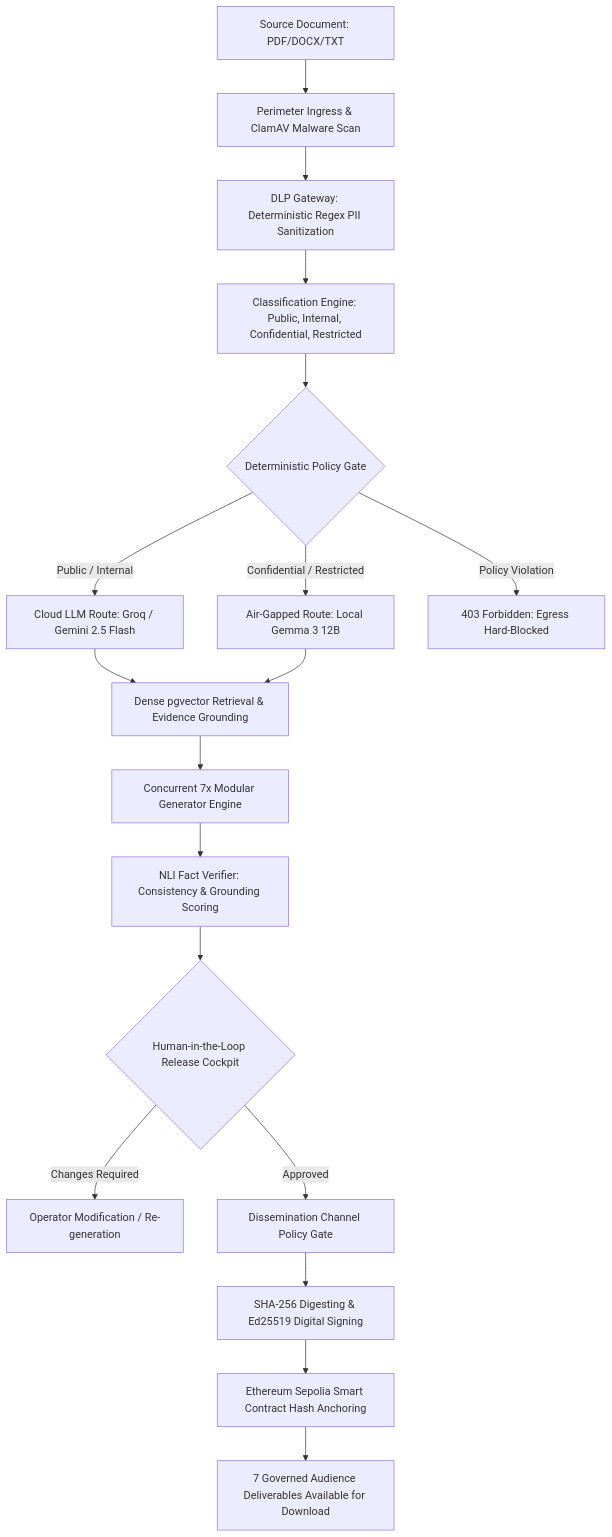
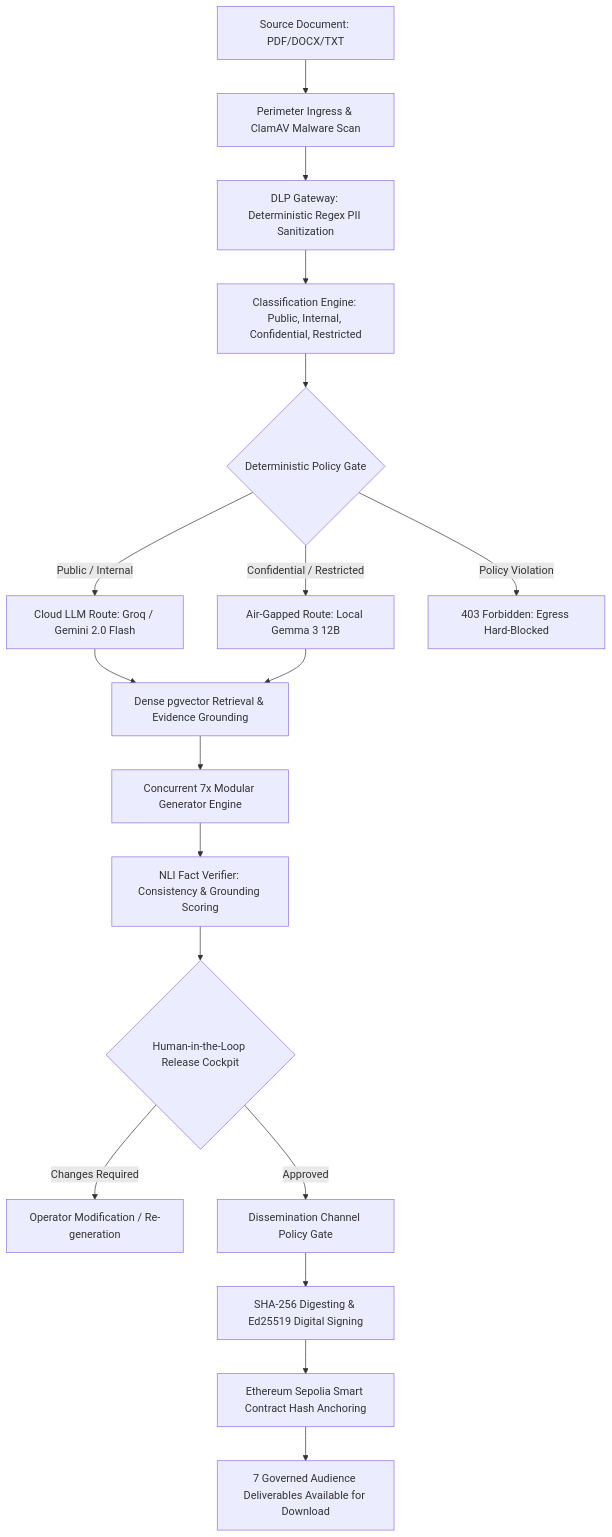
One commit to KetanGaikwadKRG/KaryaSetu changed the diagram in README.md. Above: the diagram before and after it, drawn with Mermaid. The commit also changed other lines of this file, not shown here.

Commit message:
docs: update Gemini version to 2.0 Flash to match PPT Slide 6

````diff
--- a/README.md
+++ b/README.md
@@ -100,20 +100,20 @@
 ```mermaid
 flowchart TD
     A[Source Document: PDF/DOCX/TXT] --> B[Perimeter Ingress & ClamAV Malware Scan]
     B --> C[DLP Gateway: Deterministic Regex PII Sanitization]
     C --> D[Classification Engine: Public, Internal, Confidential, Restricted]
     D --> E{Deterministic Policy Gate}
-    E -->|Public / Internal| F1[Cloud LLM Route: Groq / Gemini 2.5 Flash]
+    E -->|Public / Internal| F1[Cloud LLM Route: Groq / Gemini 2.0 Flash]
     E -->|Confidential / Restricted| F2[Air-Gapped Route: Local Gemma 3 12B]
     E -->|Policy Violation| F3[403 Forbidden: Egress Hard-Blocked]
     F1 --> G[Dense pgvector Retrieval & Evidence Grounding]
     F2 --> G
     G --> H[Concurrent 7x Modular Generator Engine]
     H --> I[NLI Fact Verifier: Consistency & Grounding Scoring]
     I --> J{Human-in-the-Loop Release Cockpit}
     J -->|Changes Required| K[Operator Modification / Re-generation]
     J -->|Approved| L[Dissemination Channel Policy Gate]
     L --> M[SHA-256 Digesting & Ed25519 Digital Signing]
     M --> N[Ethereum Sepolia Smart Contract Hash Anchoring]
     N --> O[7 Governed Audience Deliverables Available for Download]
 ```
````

☆ ☆ ☆

*DIRECTIONS FOR THIS TASK*
Given the data above, which lines hold the string "Gemini"? Return them.

*ANSWER*
docs: update Gemini version to 2.0 Flash to match PPT Slide 6
-    E -->|Public / Internal| F1[Cloud LLM Route: Groq / Gemini 2.5 Flash]
+    E -->|Public / Internal| F1[Cloud LLM Route: Groq / Gemini 2.0 Flash]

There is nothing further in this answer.